If Independence Day and New Year’s Eve fireworks drive your pets crazy or if your pets get anxious when they travel or experience new surroundings, people or pets, you may have considered the use of melatonin for their relief.
What Is Melatonin?
Melatonin is a hormone produced, primarily, in the pineal gland of mammals. Melatonin tells cells and systems throughout the body whether it is dark or light outside and, based on the length of those dark-light cycles, what season of the year it is. In people and other mammals, melatonin levels are high during the darkness of night and low during daytime hours. Thus, for example, in mammals that are not nocturnal (diurnal), high melatonin levels prepare the body and its various systems for and induce sleep. (It has the opposite effect in nocturnal animals.) But, as discussed below, melatonin is about much more than just sleep.
Why Is Melatonin Prescribed for Dogs?
Melatonin is prescribed in both human and veterinary medicine. Humans have been taking melatonin for a long time, but more recently, pet owners and veterinarians have begun using melatonin for dogs and cats.
In other posts we have discussed the many benefits of melatonin to your pet’s physical well-being and sleep, including for treatment of eye conditions; central nervous system disorders such as memory loss, symptoms of Alzheimer’s and Parkinson’s disease and seasonal depression; and coronary disease and high blood pressure. Readers of this blog are also familiar with melatonin’s critical role in the treatment of Cushing’s syndrome and its function as a powerful anti-oxidant. In this post, we highlight some of the benefits of melatonin for your pet’s mental health and well-being.
Every year around this time we get calls and emails from pet owners asking if there is anything they can do about their pet’s anxiety to fireworks displays. We also regularly get questions about generalized anxiety issues and specific situations like when the pet travels or experiences other unfamiliar situations such as a pet sitter, a trip to the vet, a boarding situation, a new member of the family, thunderstorms or loud construction work nearby. Melatonin may help calm the pet in each of these situations. Your veterinarian may recommend melatonin either by itself or in addition to a non-drug treatment or behavioral therapy to help boost the recovery process.
What benefits can melatonin provide?
Melatonin promotes calmness in dogs and cats by reducing stress. Several studies have shown that melatonin effectively treats a range of types of anxiety in dogs and cats.
Too much dopamine may also promote anxiety in dogs and cats. A study conducted by the British Small Animal Veterinary Congress suggests that melatonin suppresses or inhibits dopamine. Thus, melatonin may also calm your pet by reducing dopamine concentrations.
Mood booster and overall health
Melatonin is also a mood booster. It has been shown to stimulate the secretion of serotonin, “the happiness hormone.” Another study suggests that melatonin may be effective for treating depression and for relieving different types of stress.
As we get older, humans, dogs and cats alike produce less and less melatonin. Melatonin supplements are useful to help your older dog or cat get their sleep pattern back. Induction of sleep is essential for senior dogs who have reduced cognitive abilities or blind dogs who cannot see at night.

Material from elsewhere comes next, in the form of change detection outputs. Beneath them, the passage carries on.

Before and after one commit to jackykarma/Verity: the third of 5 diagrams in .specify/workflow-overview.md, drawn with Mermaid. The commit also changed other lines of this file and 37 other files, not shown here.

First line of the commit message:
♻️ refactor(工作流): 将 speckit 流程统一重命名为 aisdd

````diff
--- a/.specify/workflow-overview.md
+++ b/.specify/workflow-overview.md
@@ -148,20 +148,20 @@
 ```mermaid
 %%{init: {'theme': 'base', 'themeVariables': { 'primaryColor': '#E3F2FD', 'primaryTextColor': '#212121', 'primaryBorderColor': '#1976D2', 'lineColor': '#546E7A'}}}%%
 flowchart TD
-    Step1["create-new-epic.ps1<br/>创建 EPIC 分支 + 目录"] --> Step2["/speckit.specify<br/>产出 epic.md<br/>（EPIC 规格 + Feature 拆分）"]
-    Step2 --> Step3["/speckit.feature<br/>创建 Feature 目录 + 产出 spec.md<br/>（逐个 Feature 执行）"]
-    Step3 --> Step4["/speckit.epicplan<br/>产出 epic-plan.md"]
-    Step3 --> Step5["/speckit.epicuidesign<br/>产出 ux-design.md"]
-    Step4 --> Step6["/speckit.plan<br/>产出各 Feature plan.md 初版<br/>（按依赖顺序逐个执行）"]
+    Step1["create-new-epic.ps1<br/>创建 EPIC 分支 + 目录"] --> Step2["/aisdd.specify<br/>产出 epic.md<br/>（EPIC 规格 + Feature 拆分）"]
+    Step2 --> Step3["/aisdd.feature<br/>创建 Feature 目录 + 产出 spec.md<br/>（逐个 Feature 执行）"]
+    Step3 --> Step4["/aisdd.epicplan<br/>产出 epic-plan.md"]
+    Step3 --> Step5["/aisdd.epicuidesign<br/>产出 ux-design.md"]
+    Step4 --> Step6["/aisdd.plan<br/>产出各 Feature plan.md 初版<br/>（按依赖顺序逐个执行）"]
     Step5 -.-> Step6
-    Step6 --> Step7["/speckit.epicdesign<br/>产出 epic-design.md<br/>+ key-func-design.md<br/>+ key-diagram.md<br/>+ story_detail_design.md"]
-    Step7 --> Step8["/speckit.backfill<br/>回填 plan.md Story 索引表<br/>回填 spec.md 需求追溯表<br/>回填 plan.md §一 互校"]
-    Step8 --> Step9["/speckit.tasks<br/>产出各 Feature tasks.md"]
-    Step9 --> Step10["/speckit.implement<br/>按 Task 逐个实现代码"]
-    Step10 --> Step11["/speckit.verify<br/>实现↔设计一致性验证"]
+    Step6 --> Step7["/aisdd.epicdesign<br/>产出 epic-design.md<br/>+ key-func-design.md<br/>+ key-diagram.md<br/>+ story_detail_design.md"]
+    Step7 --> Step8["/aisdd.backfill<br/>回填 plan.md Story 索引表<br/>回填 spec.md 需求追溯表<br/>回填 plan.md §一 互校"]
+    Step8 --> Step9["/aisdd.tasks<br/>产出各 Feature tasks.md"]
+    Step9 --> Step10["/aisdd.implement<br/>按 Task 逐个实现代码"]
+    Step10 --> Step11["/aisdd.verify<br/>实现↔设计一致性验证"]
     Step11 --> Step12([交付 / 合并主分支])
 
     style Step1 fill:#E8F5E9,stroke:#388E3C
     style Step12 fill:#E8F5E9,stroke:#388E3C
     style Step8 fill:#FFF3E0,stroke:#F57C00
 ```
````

Can I Give My Dog Melatonin, and Is It Safe?
Most pet owners are aware of the wonders melatonin can perform. However, they wonder if it is safe to give melatonin to their dog or cat? The answer is yes; melatonin itself is safe to give to dogs and cats.
The most common side effects that your dog or cat may experience are fatigue, drowsiness, digestive upset, and sometimes increased heart rate. However, some melatonin supplements (including, unfortunately, some of those marketed specifically for dogs and cats) may contain “inactive” or “other” ingredients that can be harmful to your pet. For example, some contain xylitol, which can be extremely harmful to your dog, even in small doses. Others may contain ingredients that may worsen another condition that your pet has. For example, pets that suffer from insulin dysregulation (including most Cushing’s pets) should avoid supplements that contain sugars and starches such as rice flour or other flours, and dogs on a vegetarian diet will want to avoid gelatin capsules.
One other caution is that in this post we are talking about dogs and cats. Although the hormone itself is present in nearly every living thing (plants included!), melatonin’s specific functions across species can vary dramatically. Your veterinarian can tell you if it is the right choice for your animal.
Melatonin is an excellent supplement to help your dog and cat fight their sleep, cognitive, stress, anxiety and many other problems. However, you should carefully evaluate what other ingredients are added to the melatonin and select a formulation that won’t harm your animal. As with any supplement, you should discuss with your veterinarian if melatonin is right for your pet.